(Dataset records Opens)

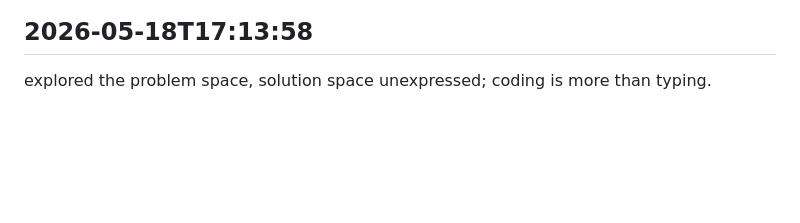
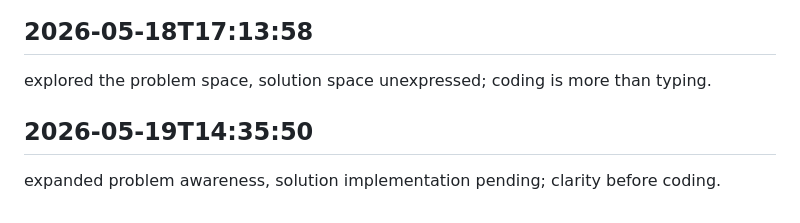
Before and after one commit to ashutoshpatraa/StudyLogix, a Markdown page: worklog.md, the part around the change. GitHub-like rendering; blank space fills up the shorter version.

Commit message:
got it sorted

```diff
--- a/worklog.md
+++ b/worklog.md
@@ -1701,3 +1701,6 @@ considered code modularity, monolith undisturbed; theoretical decoupling.
 
 ## 2026-05-18T17:13:58
 explored the problem space, solution space unexpressed; coding is more than typing.
+
+## 2026-05-19T14:35:50
+expanded problem awareness, solution implementation pending; clarity before coding.
```
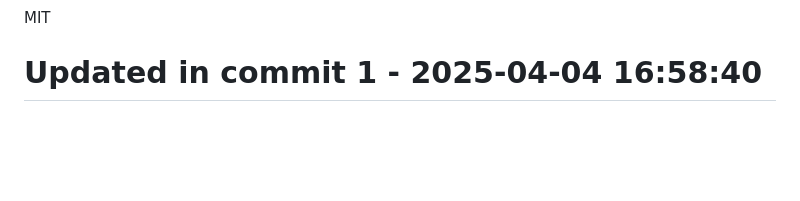
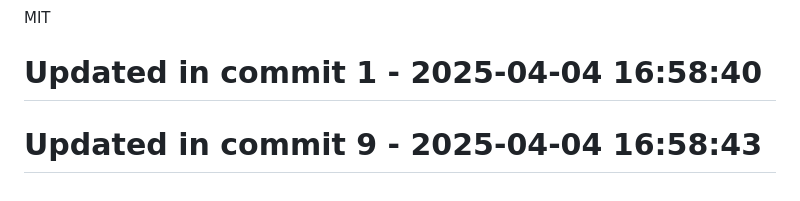
Before and after one commit to llamasearchai/llama-cli, a Markdown page: README.md, the part around the change. GitHub-like rendering; blank space fills up the shorter version.

```diff
--- a/README.md
+++ b/README.md
@@ -222,3 +222,5 @@ Contributions are welcome! Please feel free to submit a Pull Request.
 
 MIT
 # Updated in commit 1 - 2025-04-04 16:58:40
+
+# Updated in commit 9 - 2025-04-04 16:58:43
```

(Dataset records Closes)

(What is expected) Scan the records above for the word "worklog". Copy each line that has it.

(Answer to this task)
Before and after one commit to ashutoshpatraa/StudyLogix, a Markdown page: worklog.md, the part around the change. GitHub-like rendering; blank space fills up the shorter version.
--- a/worklog.md
+++ b/worklog.md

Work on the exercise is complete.